* **Dataset entries**
»»

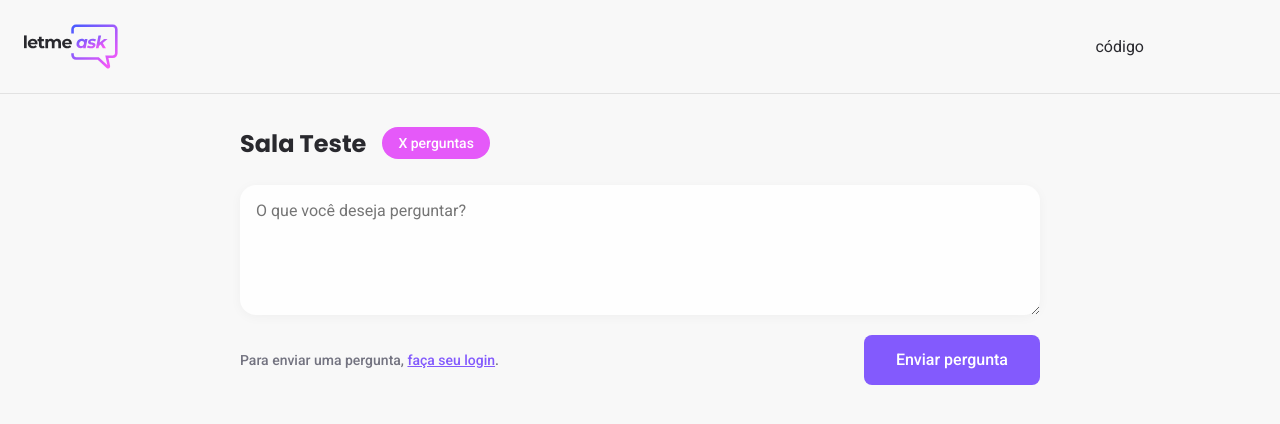
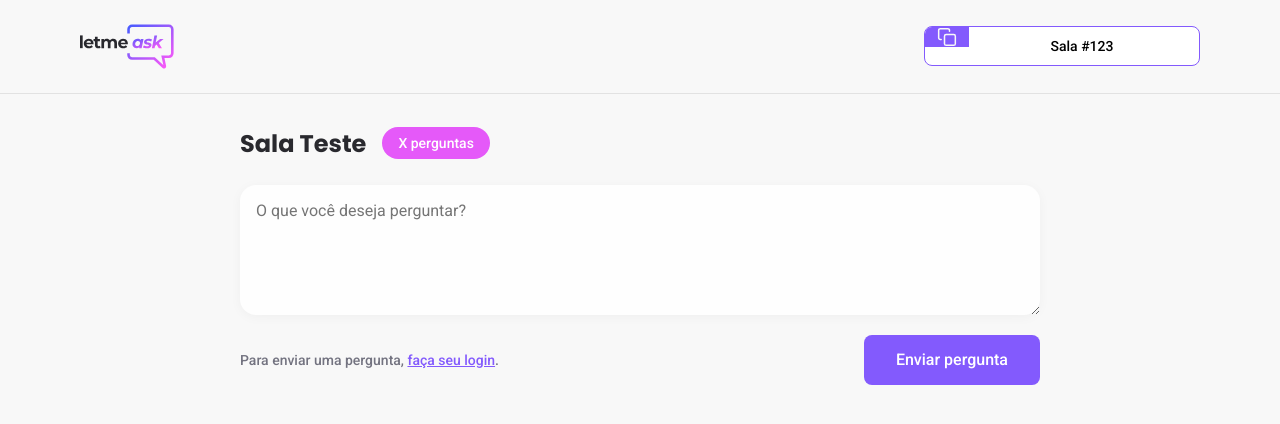
Before and after one commit to henriquecrono/let-me-ask, a React (Create React App) app: page /rooms/1 in a window 1280 px wide. Shown: the top 424 px of the page. Built offline with nearby package versions, Linux system fonts and the light colour scheme; no server answers.

Commit message:
create component RoomCode

```diff
--- /dev/null
+++ b/src/components/RoomCode/index.tsx
@@ -0,0 +1,28 @@
+import copyImg from '../../assets/images/copy.svg';
+
+import '../../styles/roomCode.scss';
+
+
+type RoomCodeProps = {
+  code: string;
+};
+
+const RoomCode = (props: RoomCodeProps) => {
+  const copyRoomCodeToClipboard = () => {
+    navigator.clipboard.writeText(props.code);
+  };
+
+  return (
+    <button className="room-code" onClick={copyRoomCodeToClipboard}>
+      <div>
+        <img src={copyImg} alt="Copy room code" />
+      </div>
+
+      <span>Sala #{props.code}</span>
+    </button>
+  );
+};
+
+export {
+  RoomCode
+};
--- a/src/pages/Room/index.tsx
+++ b/src/pages/Room/index.tsx
@@ -1,4 +1,5 @@
 import { Button } from '../../components/Button';
+import { RoomCode } from '../../components/RoomCode';
 
 import logoImg from '../../assets/images/logo.svg';
 
@@ -12,7 +13,7 @@ const Room = () => {
         <div className="content">
           <img src={logoImg} alt="Let Me Ask" />
 
-          <div>código</div>
+          <RoomCode code="123" />
         </div>
       </header>
 
--- a/src/styles/room.scss
+++ b/src/styles/room.scss
@@ -5,7 +5,7 @@
 
     .content {
       max-width: 1120px;
-      margin: 0;
+      margin: 0 auto;
 
       display: flex;
       justify-content: space-between;
--- /dev/null
+++ b/src/styles/roomCode.scss
@@ -0,0 +1,36 @@
+.room-code {
+  height: 40px;
+  border-radius: 8px;
+
+  overflow: hidden;
+
+  background: #FFFFFF;
+  border: 1px solid #835AFD;
+
+  cursor: pointer;
+
+  display: flex;
+
+  div {
+    background: #835AFD;
+
+    padding: 0 12px;
+
+    display: flex;
+    justify-content: center;
+    align-items: center;
+  }
+
+  span {
+    display: block;
+
+    flex: 1;
+    align-self: center;
+
+    padding: 0 16px 0 12px;
+    width: 230px;
+
+    font-size: 14px;
+    font-weight: 500;
+  }
+}
```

««

* **YOUR OBJECTIVE**
Each line of the entries that contains the word "components" should be listed.

* **ANSWER AREA**
+++ b/src/components/RoomCode/index.tsx
 import { Button } from '../../components/Button';
+import { RoomCode } from '../../components/RoomCode';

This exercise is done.